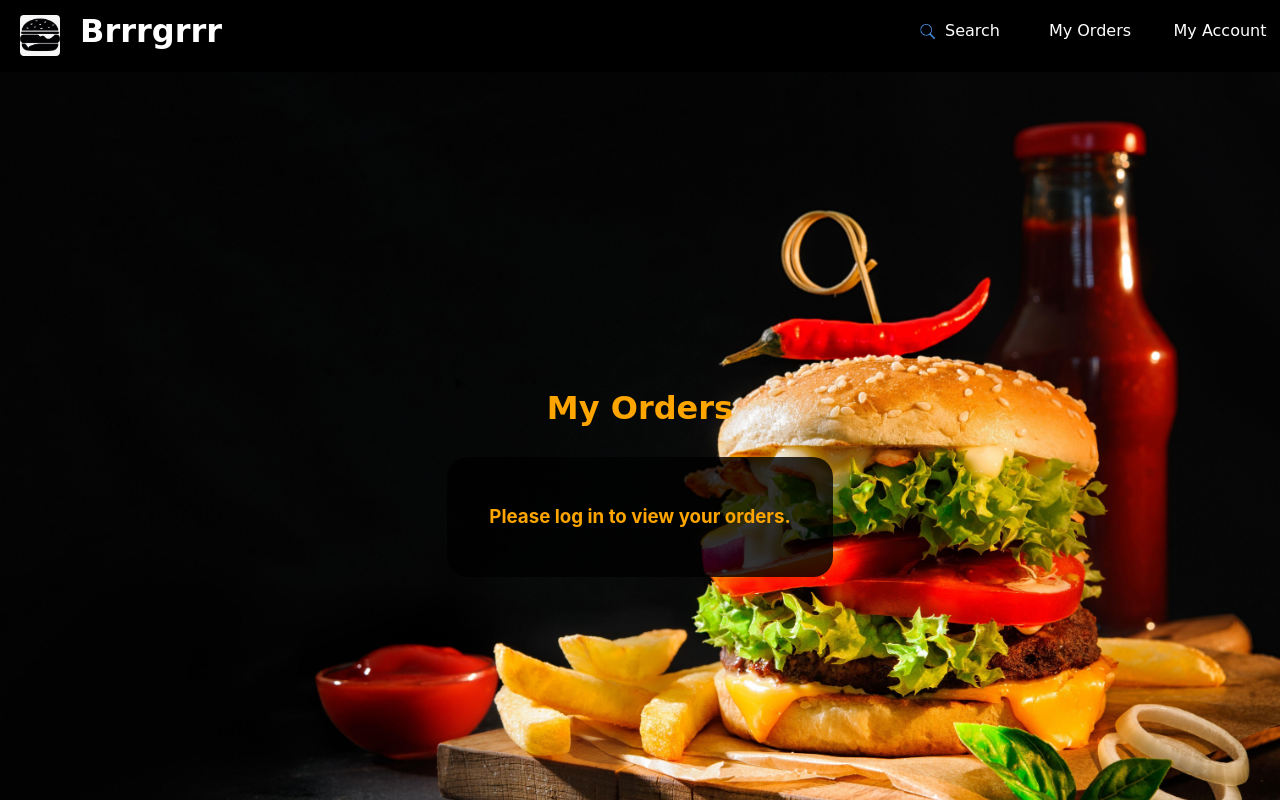
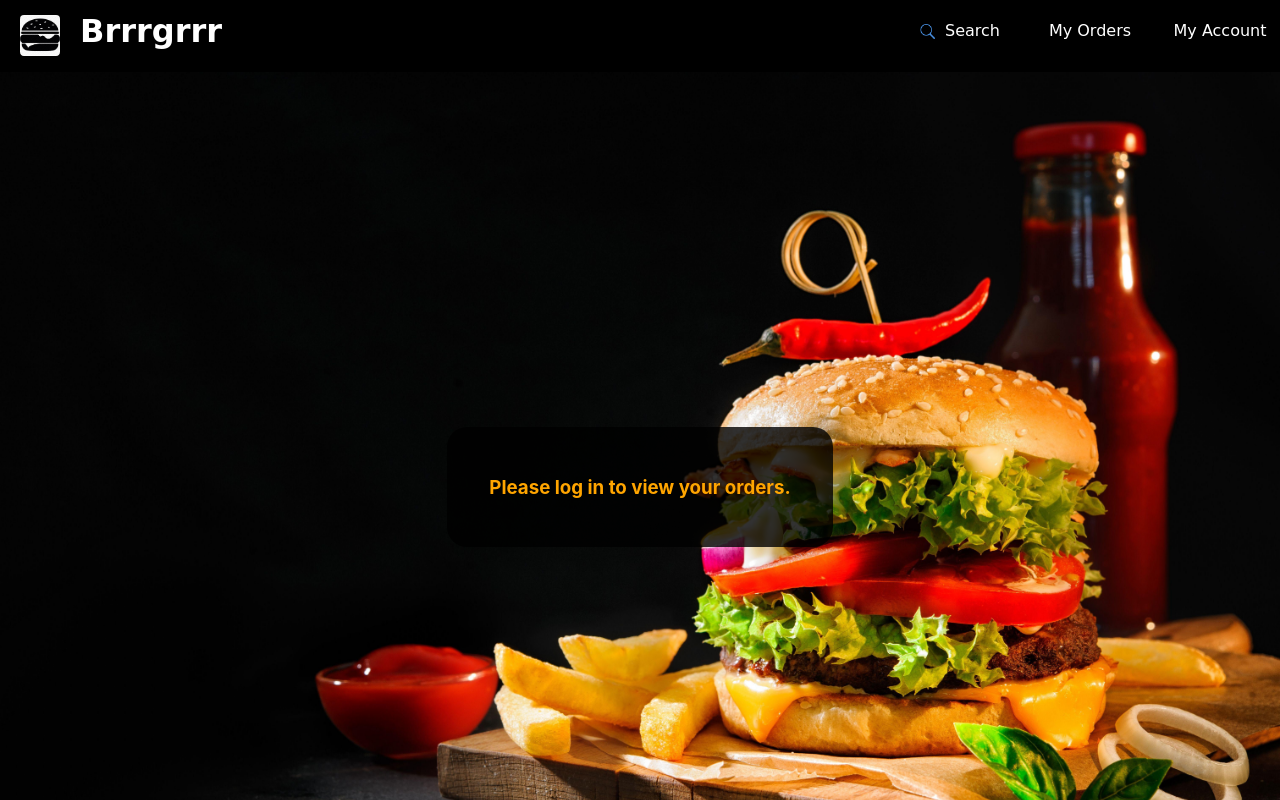
Before and after one commit to vaishnavnishanth3/brrrgrrr-client, a React (Create React App) app: page /orders in a window 1280 px wide. Shown: the top 800 px of the page. Built offline with nearby package versions, Linux system fonts and the light colour scheme.

Commit message:
Order Details

```diff
--- a/src/components/Orders/Orders.js
+++ b/src/components/Orders/Orders.js
@@ -256,28 +256,22 @@ export default function Orders()
                                     }
                                 </div>
                         ) : (
-                            <p>No orders found</p>
+                            <h1>No orders found</h1>
                         )}
                     </div>
                 </div>
       ) : isLoggedIn && orders.length === 0 ? (
                 <div>
-                    <h1 className="myorders-title">My Orders</h1>
-
                     <div className="orders-listed">
                         <div className="orders-made">
                         <h3>
-                            No orders made yet
-                            <br />
-                            Login to view your orders!
+                            No orders made yet!
                         </h3>
                   </div>
               </div>
           </div>
       ) : (
           <div>
-              <h1 className="myorders-title">My Orders</h1>
-
               <div className="orders-listed">
                   <div className="orders-made">
                       <h3>Please log in to view your orders.</h3>
--- a/src/components/Search/Search.js
+++ b/src/components/Search/Search.js
@@ -191,9 +191,7 @@ export default function Search()
                 <h2>
                     <span className="hot">
                         Hot
-                    </span>
-
-                    and Ready!
+                    </span> and Ready!
                 </h2>
             </div>
 
```
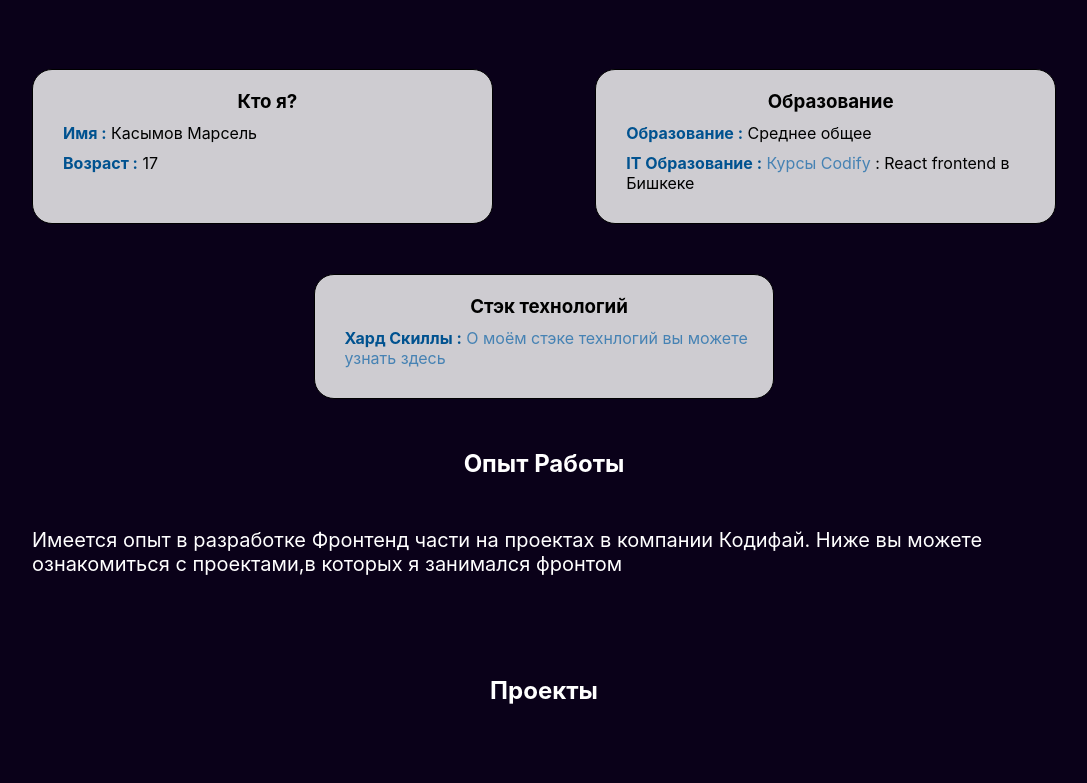
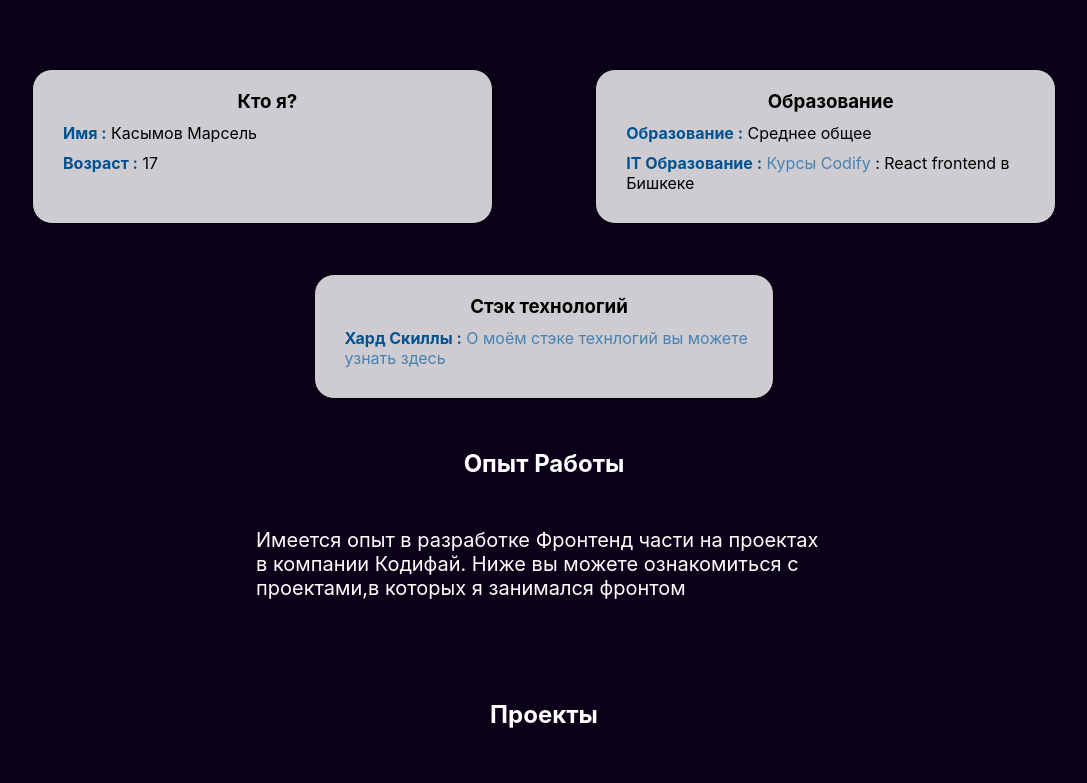
Before and after one commit to Bonecide/Resume, a React (Create React App) app: page / in a window 1280 px wide. Shown: the part 395-1178 px from the top of the page, without its empty margins (96-1183 px from the left). Built offline with nearby package versions, Linux system fonts and the light colour scheme.

Commit message:
change WorkExperiance container width

```diff
--- a/src/components/AboutMe/WorkExperience/WorkExperience.scss
+++ b/src/components/AboutMe/WorkExperience/WorkExperience.scss
@@ -1,7 +1,7 @@
 .WorkExperience {
     margin-top: 50px;
     &_container {
-        width: 80%;
+        width: 45%;
         margin: 0 auto;
         h2 {
             color: white;
```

● ● ●

• [WHAT YOU ARE ASKED TO DO]
Copy exactly the line that contains "change WorkExperiance container width" and every line after it, up to and including the last line of the records.

• [WRITTEN ANSWER]
change WorkExperiance container width

```diff
--- a/src/components/AboutMe/WorkExperience/WorkExperience.scss
+++ b/src/components/AboutMe/WorkExperience/WorkExperience.scss
@@ -1,7 +1,7 @@
 .WorkExperience {
     margin-top: 50px;
     &_container {
-        width: 80%;
+        width: 45%;
         margin: 0 auto;
         h2 {
             color: white;
```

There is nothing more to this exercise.